Racheal came to Community Legal Aid, she appeared to be a strong teenager, well on her way to a bright future. She worked hard at school, was well-liked by peers and teachers, had an after-school babysitting job, and dreamed of attending college the next year. Underneath this surface, however, was an undocumented immigrant child, abandoned in the United States by the aunt who had cared for her most of her life. Racheal was born in Ghana to teenage parents with little money, education, or opportunity. Unable to care for Racheal themselves, her parents “gave” Racheal to a paternal aunt. When Racheal was twelve years old, her aunt, a church leader, moved to the United States with her. Racheal’s aunt established and led a small church for about three years, but the church did not flourish, and the aunt decided to return to Ghana without Racheal. Racheal was sixteen, her mother was dead, her father was seriously ill, and her aunt had abandoned her.During the time it took Racheal to find her way to CLA, she continued to attend school and was cared for by church members, although she had no formal guardian and no clear future. Fortunately, one of CLA’s immigration attorneys recognized that Racheal’s circumstances appeared to qualify her for Special Immigrant Juvenile (SIJ) status, which, if granted, would allow Racheal to apply for permanent legal resident status. Time was an issue; only children under the age of eighteen are eligible to apply for SIJ status, and Racheal was just months shy of her eighteenth birthday.
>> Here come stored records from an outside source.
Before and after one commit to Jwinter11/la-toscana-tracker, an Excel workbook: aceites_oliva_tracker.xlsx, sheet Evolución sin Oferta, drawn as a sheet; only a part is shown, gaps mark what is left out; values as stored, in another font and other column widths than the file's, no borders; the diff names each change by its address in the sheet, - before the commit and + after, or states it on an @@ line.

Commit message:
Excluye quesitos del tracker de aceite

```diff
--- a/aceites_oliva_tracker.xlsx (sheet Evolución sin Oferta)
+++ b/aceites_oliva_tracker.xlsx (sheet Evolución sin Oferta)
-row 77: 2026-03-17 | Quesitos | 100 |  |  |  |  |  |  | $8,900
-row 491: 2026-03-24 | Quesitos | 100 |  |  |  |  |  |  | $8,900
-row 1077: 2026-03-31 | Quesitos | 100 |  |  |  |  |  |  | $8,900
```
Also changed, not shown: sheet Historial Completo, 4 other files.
The SIJ application process is complex and requires coordination with the court system and immigration authorities. Over a ten-week period, CLA attorneys accompanied Racheal to court four times, petitioned for appointment of a legal guardian and for a court investigation into Racheal’s living and custodial circumstances, and successfully got the court to issue the documentation that was needed for Racheal's immigration case. Once the court process was complete, CLA successfully requested that Racheal be approved for Special Immigrant Juvenile status. The process was completed days before Racheal’s eighteenth birthday. Today, Racheal has been accepted to two colleges and is enjoying the chance to plan her future. When asked to reflect on her experience with Community Legal Aid, Racheal says, “I thank you guys. I feel like I’m going somewhere in my life and my future’s getting brighter.”